Harrison Auditorium, Penn Museum
3260 South Street, Penn Campus
"Basically, art is just a way to think," says acclaimed feminist artist Kiki Smith. "It's like standing in the wind and letting it pull you in whatever direction it wants to go."
Listen in as one of the most influential artists of her generation speaks about the influences on her work.
Presented in association with the exhibition, "The Puppet Show" at Penn's Institute of Contemporary Art, January 18–March 30, 2008, in which Ms. Smith is one of the 27 participating artists.
Time magazine calls Kiki Smith one of America's greatest artists.

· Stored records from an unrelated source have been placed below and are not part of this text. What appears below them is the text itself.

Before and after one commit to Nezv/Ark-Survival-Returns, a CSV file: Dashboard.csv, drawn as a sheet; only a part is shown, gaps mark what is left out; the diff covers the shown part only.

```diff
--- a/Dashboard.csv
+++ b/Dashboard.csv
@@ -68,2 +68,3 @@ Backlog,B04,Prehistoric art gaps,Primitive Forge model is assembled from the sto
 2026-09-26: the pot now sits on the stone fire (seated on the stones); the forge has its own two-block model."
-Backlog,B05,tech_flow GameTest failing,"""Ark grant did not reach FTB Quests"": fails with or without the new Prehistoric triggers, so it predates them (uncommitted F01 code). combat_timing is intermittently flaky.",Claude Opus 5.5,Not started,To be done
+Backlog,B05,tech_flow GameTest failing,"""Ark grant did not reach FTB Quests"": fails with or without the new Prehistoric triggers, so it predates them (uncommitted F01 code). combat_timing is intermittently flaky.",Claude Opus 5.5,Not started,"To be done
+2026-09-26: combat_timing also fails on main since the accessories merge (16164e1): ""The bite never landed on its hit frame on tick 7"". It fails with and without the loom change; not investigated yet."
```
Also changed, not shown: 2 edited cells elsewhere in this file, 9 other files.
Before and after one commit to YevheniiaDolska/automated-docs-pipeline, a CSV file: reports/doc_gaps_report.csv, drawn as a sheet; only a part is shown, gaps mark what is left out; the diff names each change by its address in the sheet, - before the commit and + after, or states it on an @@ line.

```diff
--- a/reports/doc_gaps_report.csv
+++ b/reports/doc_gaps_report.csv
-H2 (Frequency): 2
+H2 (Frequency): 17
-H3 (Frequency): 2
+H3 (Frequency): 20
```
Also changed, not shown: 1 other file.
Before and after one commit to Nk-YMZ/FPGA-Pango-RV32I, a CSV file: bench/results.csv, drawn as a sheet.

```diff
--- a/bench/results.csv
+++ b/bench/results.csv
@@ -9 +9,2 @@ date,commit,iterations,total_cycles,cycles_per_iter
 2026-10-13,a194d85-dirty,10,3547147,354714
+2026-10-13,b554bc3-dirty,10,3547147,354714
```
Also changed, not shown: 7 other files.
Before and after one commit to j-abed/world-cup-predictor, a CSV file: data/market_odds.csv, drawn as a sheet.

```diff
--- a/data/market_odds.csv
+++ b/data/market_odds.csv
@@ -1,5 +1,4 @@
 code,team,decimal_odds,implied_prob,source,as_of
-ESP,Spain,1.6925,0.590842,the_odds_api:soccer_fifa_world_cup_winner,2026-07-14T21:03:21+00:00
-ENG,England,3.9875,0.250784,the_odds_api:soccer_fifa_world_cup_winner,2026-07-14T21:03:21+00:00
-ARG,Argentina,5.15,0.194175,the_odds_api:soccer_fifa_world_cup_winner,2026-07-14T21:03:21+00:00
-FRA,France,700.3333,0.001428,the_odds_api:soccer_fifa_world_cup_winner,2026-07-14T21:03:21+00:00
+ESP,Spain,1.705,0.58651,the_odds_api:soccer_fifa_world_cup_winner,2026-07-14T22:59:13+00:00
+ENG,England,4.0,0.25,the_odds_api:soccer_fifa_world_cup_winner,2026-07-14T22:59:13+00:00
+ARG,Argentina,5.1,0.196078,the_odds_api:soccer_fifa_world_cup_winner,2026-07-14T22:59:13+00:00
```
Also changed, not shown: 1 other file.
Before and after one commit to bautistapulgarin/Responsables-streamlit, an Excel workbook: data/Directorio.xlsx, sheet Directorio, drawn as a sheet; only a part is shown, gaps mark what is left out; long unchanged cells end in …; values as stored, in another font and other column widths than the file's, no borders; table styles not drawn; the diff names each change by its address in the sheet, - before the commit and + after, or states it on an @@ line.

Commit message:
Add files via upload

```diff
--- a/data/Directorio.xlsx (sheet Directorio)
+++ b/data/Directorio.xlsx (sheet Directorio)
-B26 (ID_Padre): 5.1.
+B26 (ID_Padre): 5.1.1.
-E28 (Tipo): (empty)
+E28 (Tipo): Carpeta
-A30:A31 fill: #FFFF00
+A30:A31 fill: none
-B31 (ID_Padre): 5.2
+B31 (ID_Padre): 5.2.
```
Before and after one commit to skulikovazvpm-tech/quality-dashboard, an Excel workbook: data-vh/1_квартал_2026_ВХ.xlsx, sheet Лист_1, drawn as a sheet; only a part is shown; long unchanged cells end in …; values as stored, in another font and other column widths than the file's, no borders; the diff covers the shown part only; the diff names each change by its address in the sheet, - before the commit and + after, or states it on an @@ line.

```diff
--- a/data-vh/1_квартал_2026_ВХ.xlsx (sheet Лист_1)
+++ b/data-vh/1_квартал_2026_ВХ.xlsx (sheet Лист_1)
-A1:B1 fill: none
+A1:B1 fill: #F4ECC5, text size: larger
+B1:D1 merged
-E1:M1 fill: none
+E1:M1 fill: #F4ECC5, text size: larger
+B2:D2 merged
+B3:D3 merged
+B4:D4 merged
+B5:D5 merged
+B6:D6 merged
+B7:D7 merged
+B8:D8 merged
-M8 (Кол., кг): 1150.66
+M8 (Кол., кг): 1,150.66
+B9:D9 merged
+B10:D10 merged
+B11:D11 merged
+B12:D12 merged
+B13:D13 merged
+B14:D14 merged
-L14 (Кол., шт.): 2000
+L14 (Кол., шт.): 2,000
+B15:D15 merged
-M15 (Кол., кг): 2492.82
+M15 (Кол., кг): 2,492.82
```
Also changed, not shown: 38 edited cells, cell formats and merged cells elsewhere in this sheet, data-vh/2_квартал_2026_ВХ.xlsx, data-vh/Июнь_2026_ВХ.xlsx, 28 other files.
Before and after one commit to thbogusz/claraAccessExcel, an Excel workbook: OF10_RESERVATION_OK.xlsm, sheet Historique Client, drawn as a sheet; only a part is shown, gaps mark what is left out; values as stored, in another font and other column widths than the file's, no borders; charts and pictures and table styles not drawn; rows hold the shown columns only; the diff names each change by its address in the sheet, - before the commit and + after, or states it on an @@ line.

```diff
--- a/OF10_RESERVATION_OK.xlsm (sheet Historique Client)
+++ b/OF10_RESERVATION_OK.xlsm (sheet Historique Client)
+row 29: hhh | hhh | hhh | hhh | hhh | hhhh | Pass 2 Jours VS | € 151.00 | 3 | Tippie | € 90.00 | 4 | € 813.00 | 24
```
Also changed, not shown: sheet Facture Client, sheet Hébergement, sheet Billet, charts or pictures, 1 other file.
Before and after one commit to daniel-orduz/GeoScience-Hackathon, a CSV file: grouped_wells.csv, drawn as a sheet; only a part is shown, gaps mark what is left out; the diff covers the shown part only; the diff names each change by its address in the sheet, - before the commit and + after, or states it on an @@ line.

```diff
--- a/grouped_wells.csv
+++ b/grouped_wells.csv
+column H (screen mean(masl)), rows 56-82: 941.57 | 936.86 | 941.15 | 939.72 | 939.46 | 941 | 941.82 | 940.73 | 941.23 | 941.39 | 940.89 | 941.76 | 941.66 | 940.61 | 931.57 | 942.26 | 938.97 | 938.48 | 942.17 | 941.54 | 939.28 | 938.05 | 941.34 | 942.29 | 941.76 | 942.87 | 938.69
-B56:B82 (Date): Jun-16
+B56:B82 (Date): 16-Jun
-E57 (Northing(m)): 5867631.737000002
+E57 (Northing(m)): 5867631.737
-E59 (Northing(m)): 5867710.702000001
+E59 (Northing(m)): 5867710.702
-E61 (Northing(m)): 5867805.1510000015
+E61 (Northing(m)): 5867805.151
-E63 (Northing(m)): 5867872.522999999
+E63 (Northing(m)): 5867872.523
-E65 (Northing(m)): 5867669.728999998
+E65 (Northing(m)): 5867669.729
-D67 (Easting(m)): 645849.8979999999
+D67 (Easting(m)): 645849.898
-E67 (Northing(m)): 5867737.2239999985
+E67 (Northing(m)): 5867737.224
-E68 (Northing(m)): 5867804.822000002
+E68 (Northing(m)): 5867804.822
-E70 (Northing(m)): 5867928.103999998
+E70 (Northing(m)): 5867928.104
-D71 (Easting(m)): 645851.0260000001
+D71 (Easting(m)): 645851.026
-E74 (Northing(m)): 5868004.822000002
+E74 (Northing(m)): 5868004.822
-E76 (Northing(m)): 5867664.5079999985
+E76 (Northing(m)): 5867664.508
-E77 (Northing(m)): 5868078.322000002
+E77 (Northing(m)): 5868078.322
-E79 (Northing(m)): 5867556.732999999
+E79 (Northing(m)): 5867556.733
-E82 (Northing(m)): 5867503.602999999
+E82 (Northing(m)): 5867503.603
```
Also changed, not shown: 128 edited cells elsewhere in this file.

She is, says Chuck Close, the "epitome of innovation, invention and unique personal vision." Always diverse, her work is, he says, "by turns magical, quirky, sexy, humorous, poignant, scatological and mesmerizing. . . It helps to hang next to a great artist."
Best known for provocative depictions of the female body in materials as diverse as bronze, paper, and wax — both in anatomical fragments and in full figure — Kiki Smith has explored many subjects: religion, folklore, mythology, natural science, art history, and feminism. Intimate yet universal, visceral yet fragile, her art reveals the figure in frank, nonheroic terms, expressing both its vulnerability and its strength.
In addition to her work as a major sculptor, she is a prolific printmaker and photographer. Her work appears in such major museum collections as New York's Guggenheim, Whitney, and MoMA, as well as the Museum of Contemporary Art in Los Angeles. Smith lives and works in New York City.